Gliomas represent the most common type of brain tumor, but show considerable variability in histologic appearance and clinical outcome. The phenotypic differences between types and grades of gliomas have not been explained solely on the grounds of differing oncogenic stimuli. Several studies have demonstrated that some phenotypic differences may be attributed to regional differences in the neural stem cells from which tumors arise. We hypothesized that temporal differences may also play a role, with tumor phenotypic variability reflecting intrinsic differences in neural stem cells at distinct developmental stages. To determine how the tumorigenic potential of lineally related stem cells changes over time, we used a conditional transgenic system that integrates Cre-Lox-mediated and Tet-regulated expression to drive K-rasG12D expression in neuro-glial progenitor populations at different developmental time points. Using this model, we demonstrate that K-rasG12D-induced transformation is dependent on the developmental stage at which it is introduced. Diffuse malignant brain tumors develop during early embryogenesis but not when K-rasG12D expression is induced during late embryogenesis or early postnatal life. We show that differential expression of cell-cycle regulators during development may be responsible for this differing susceptibility tomalignant transformation and that loss of p53 can overcome the transformation resistance seen at later developmental stages. These results highlight the interplay between genetic alterations and the molecular changes that accompany specific developmental stages; early progenitors may lack the regulatory mechanisms present at later, more lineage-restrictive, developmental time points, making them more susceptible to transformation.

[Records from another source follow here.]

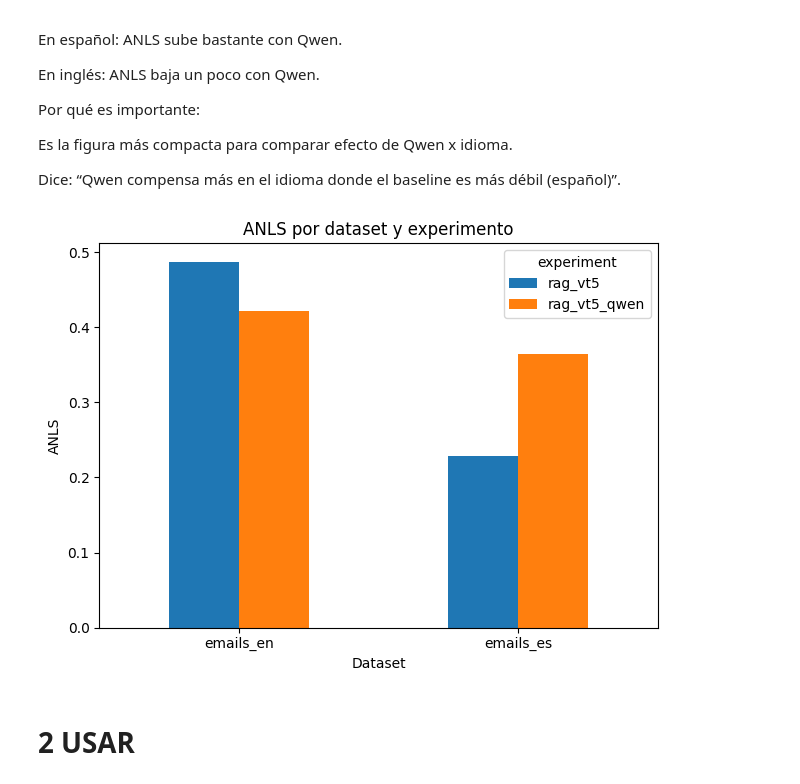
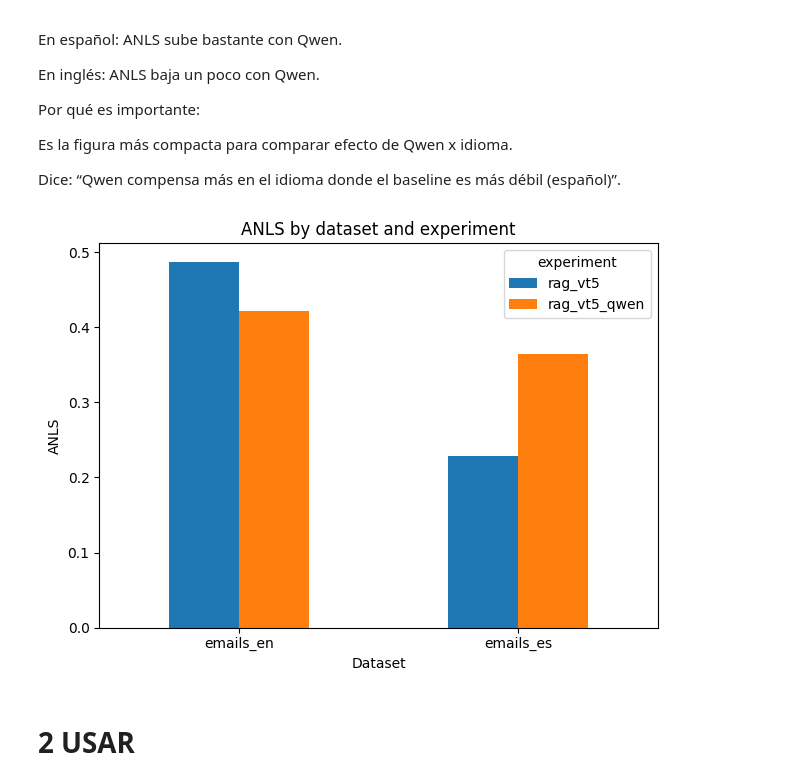
Before and after one commit to JavierCan/DUDU-implementation, a Jupyter notebook: DUDU_multi_eval_analysis.ipynb, the cells around one changed output. Saved outputs shown, nothing was run; the diff lists cells and outputs as text; code cells hidden in the pictures.

```diff
--- a/DUDU_multi_eval_analysis.ipynb
+++ b/DUDU_multi_eval_analysis.ipynb
@@ -344,20 +346,20 @@ Es la figura más compacta para comparar efecto de Qwen x idioma.
 
 Dice: “Qwen compensa más en el idioma donde el baseline es más débil (español)”.
 # %%
-# Gráfica de ANLS por dataset / experimento
+# ANLS plot per dataset / experiment
 metric = "avg_anls"
 
 pivot_anls = df.pivot(index="dataset", columns="experiment", values=metric)
 
 ax = pivot_anls.plot(kind="bar")
-ax.set_title("ANLS por dataset y experimento")
+ax.set_title("ANLS by dataset and experiment")
 ax.set_ylabel("ANLS")
 ax.set_xlabel("Dataset")
 plt.xticks(rotation=0)
 plt.tight_layout()
 plt.show()
 # %% [output]
-[figure, old version]
+[figure, new version]
 # %% [markdown]
 # 2 USAR
 # %% [markdown]
```
Also changed, not shown: parts of 6 cells of this notebook, 4 other files.
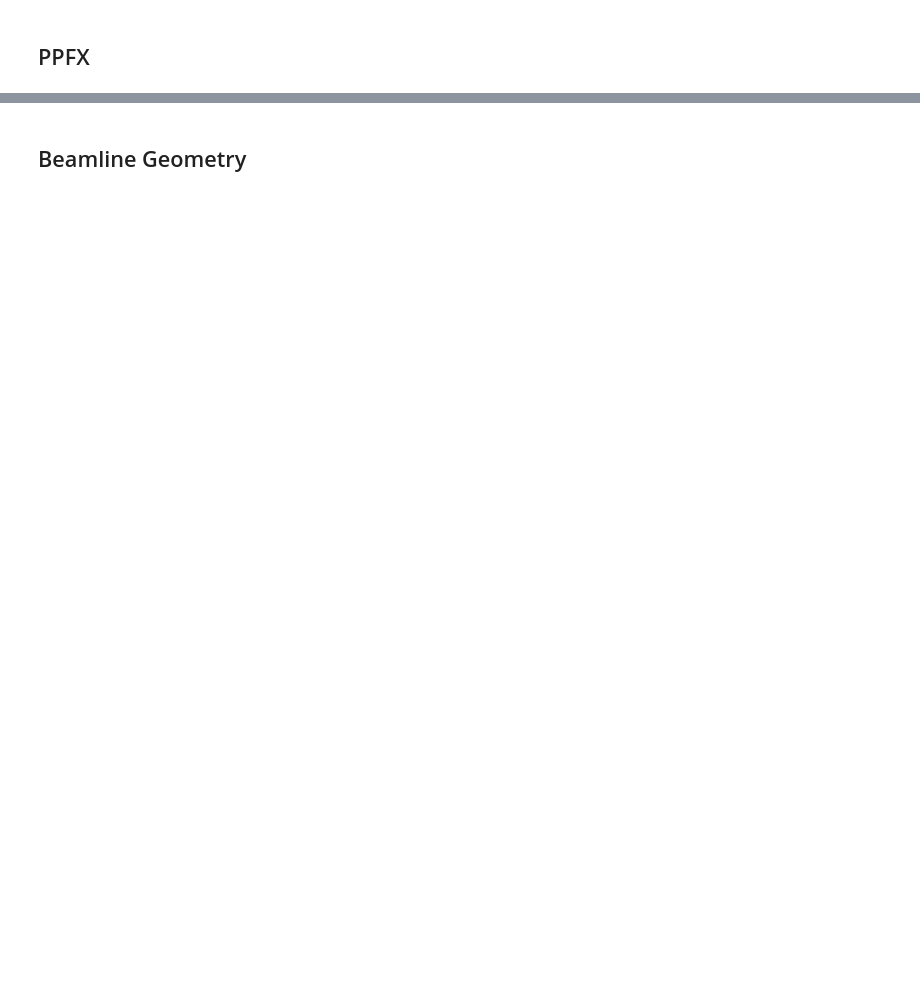
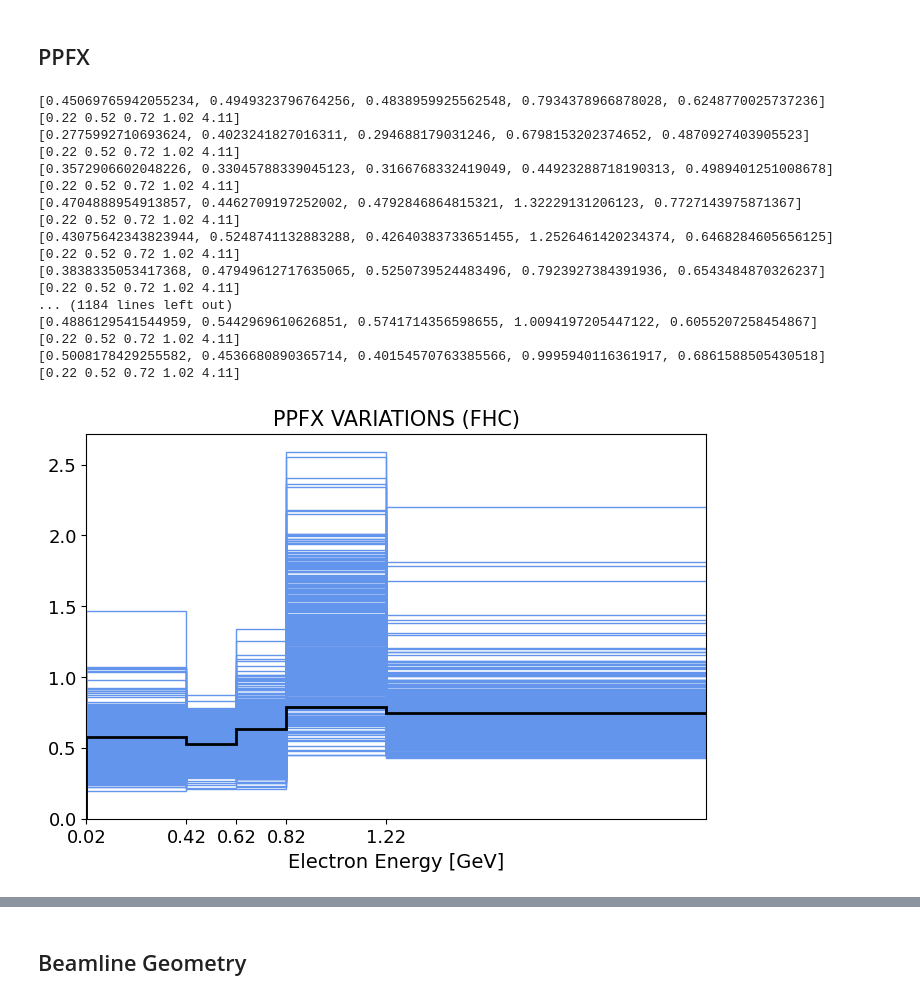
Before and after one commit to abbeybarnard/uB_NuMI_CC_Np, a Jupyter notebook: combined.ipynb, the cells around one changed output, grey strips where cells are left out. Cells and saved outputs as stored; diff of their text form; code cells hidden in the pictures; blank space fills up the shorter version.

```diff
--- a/combined.ipynb
+++ b/combined.ipynb
@@ -92,10 +104,10 @@ if isNuWro:
 
 else:
     # Old/new Run 1 file
-    with open('unfolding/variations/FHCVariations_'+xvar+'_fake_nuebar_only_data.json') as f_fhc:
+    with open('unfolding/variations/full_event_rates/FHCVariations_'+xvar+'_fake_nuebar_only_data_final.json') as f_fhc:
         fhc_dict = json.load(f_fhc)
     # Old/new Run 3 file
-    with open('unfolding/variations/RHCVariations_'+xvar+'_fake_nuebar_only_data.json') as f_rhc:
+    with open('unfolding/variations/full_event_rates/RHCVariations_'+xvar+'_fake_nuebar_only_data_final.json') as f_rhc:
         rhc_dict = json.load(f_rhc)
 # %%
 binwidth = []
@@ -110,25 +124,44 @@ binwidth
 # %%
 fig = plt.figure(figsize=(8, 5))
 
 for v in fhc_dict['ppfx']:
     print(v)
     print(0.5*(np.array(bins)[1:]+np.array(bins)[:-1]))
 
     plt.hist(0.5*(np.array(bins)[1:]+np.array(bins)[:-1]), bins, weights=v,
         histtype='step', color='cornflowerblue', linewidth=1)
 
-plt.hist(0.5*(np.array(bins)[1:]+np.array(bins)[:-1]), bins, weights=fhc_dict['evt_rate'],
+plt.hist(0.5*(np.array(bins)[1:]+np.array(bins)[:-1]), bins, weights=fhc_dict['full_evt_rate'],
         histtype='step', color='black', linewidth=2)
 
 plt.xlim(xlow, xhigh)
 plt.title("PPFX VARIATIONS (FHC)", fontsize=15)
 
 plt.xticks(x_ticks, fontsize=13)
 plt.yticks(fontsize=13)
 
 plt.xlabel(x_label, fontsize=14)
 
 plt.show()
+# %% [output]
+[0.45069765942055234, 0.4949323796764256, 0.4838959925562548, 0.7934378966878028, 0.6248770025737236]
+[0.22 0.52 0.72 1.02 4.11]
+[0.2775992710693624, 0.4023241827016311, 0.294688179031246, 0.6798153202374652, 0.4870927403905523]
+[0.22 0.52 0.72 1.02 4.11]
+[0.3572906602048226, 0.33045788339045123, 0.3166768332419049, 0.44923288718190313, 0.4989401251008678]
+[0.22 0.52 0.72 1.02 4.11]
+[0.4704888954913857, 0.4462709197252002, 0.4792846864815321, 1.32229131206123, 0.7727143975871367]
+[0.22 0.52 0.72 1.02 4.11]
+[0.43075642343823944, 0.5248741132883288, 0.42640383733651455, 1.2526461420234374, 0.6468284605656125]
+[0.22 0.52 0.72 1.02 4.11]
+[0.3838335053417368, 0.47949612717635065, 0.5250739524483496, 0.7923927384391936, 0.6543484870326237]
+[0.22 0.52 0.72 1.02 4.11]
+... (1184 lines left out)
+[0.4886129541544959, 0.5442969610626851, 0.5741714356598655, 1.0094197205447122, 0.6055207258454867]
+[0.22 0.52 0.72 1.02 4.11]
+[0.5008178429255582, 0.4536680890365714, 0.40154570763385566, 0.9995940116361917, 0.6861588505430518]
+[0.22 0.52 0.72 1.02 4.11]
+[figure, added]
 # %%
 fig = plt.figure(figsize=(8, 5))
 
```
Also changed, not shown: parts of 52 cells of this notebook, 5 other files.
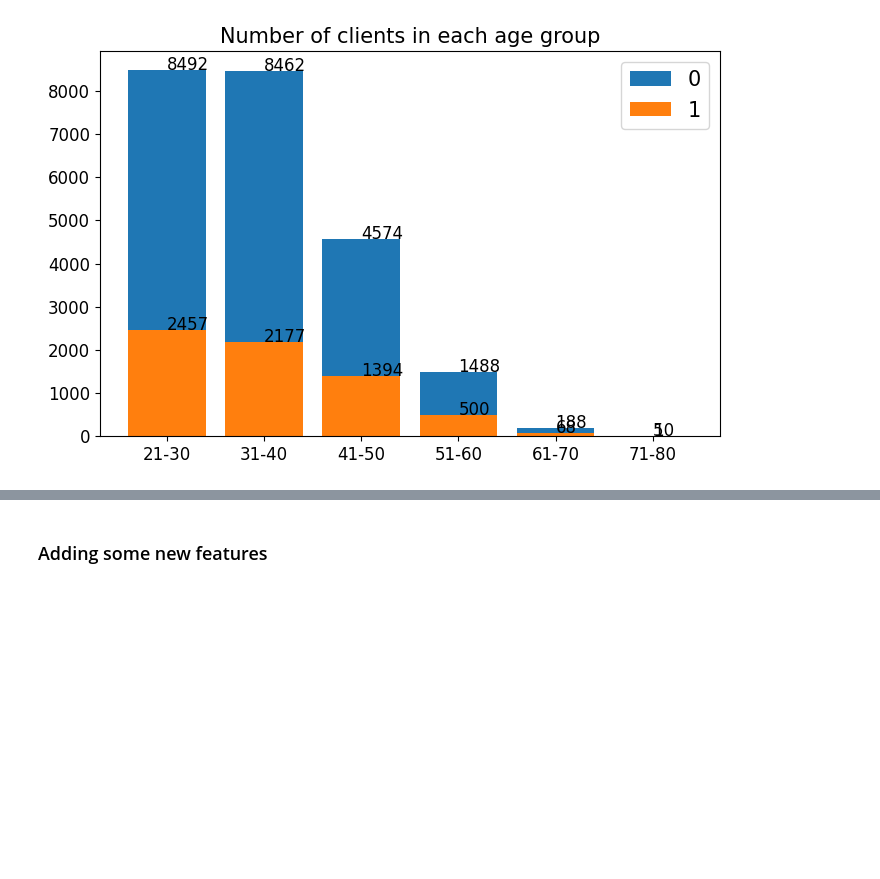
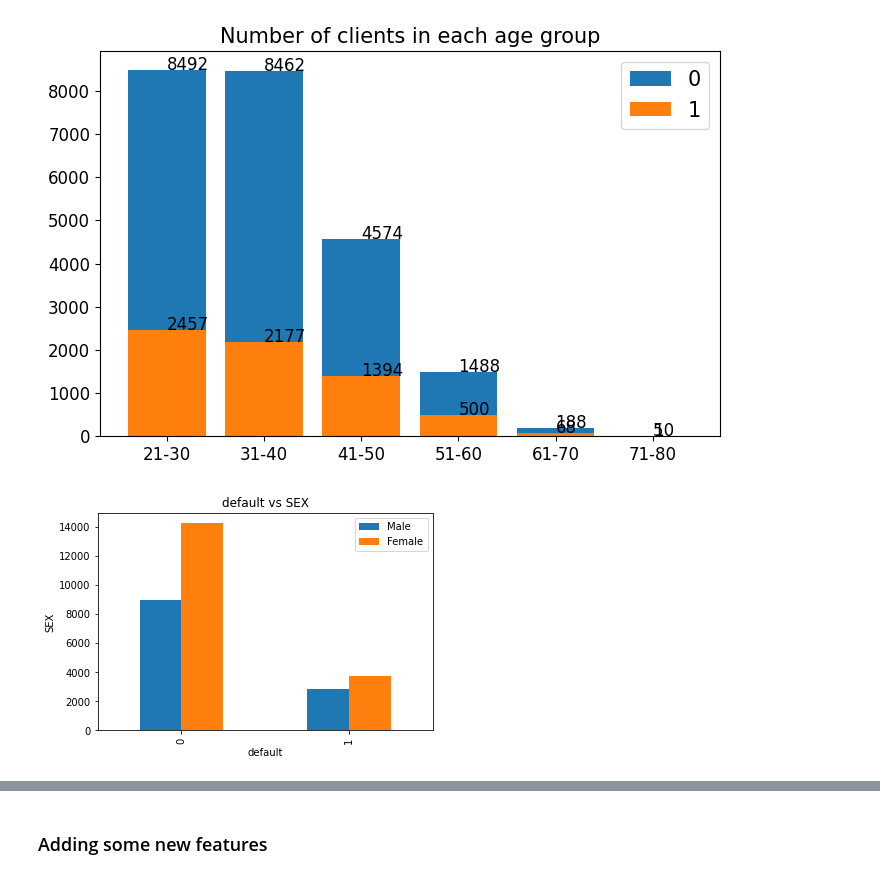
Before and after one commit to keshav1998/renew-hiring-challenge, a Jupyter notebook: modelling_and_eda.ipynb, the cells around one changed output, grey strips where cells are left out. Cells and saved outputs as stored; diff of their text form; code cells hidden in the pictures; blank space fills up the shorter version.

```diff
--- a/modelling_and_eda.ipynb
+++ b/modelling_and_eda.ipynb
@@ -324,3 +324,12 @@ plt.legend(loc='upper right', fontsize=15)
 plt.show()
 # %% [output]
 [figure]
+# %%
+pd.crosstab(df['default payment next month'],df['SEX']).plot(kind='bar')
+plt.title('default vs SEX')
+plt.xlabel('default')
+plt.ylabel('SEX')
+plt.legend(['Male', 'Female'])
+plt.show()
+# %% [output]
+[figure, added]
```
Also changed, not shown: parts of 1 cell of this notebook.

|Number of pages||6|
|Journal||Proceedings of the National Academy of Sciences of the United States of America|
|Publication status||Published - 27 Aug 2013|
- Mouse models
- Temporal specification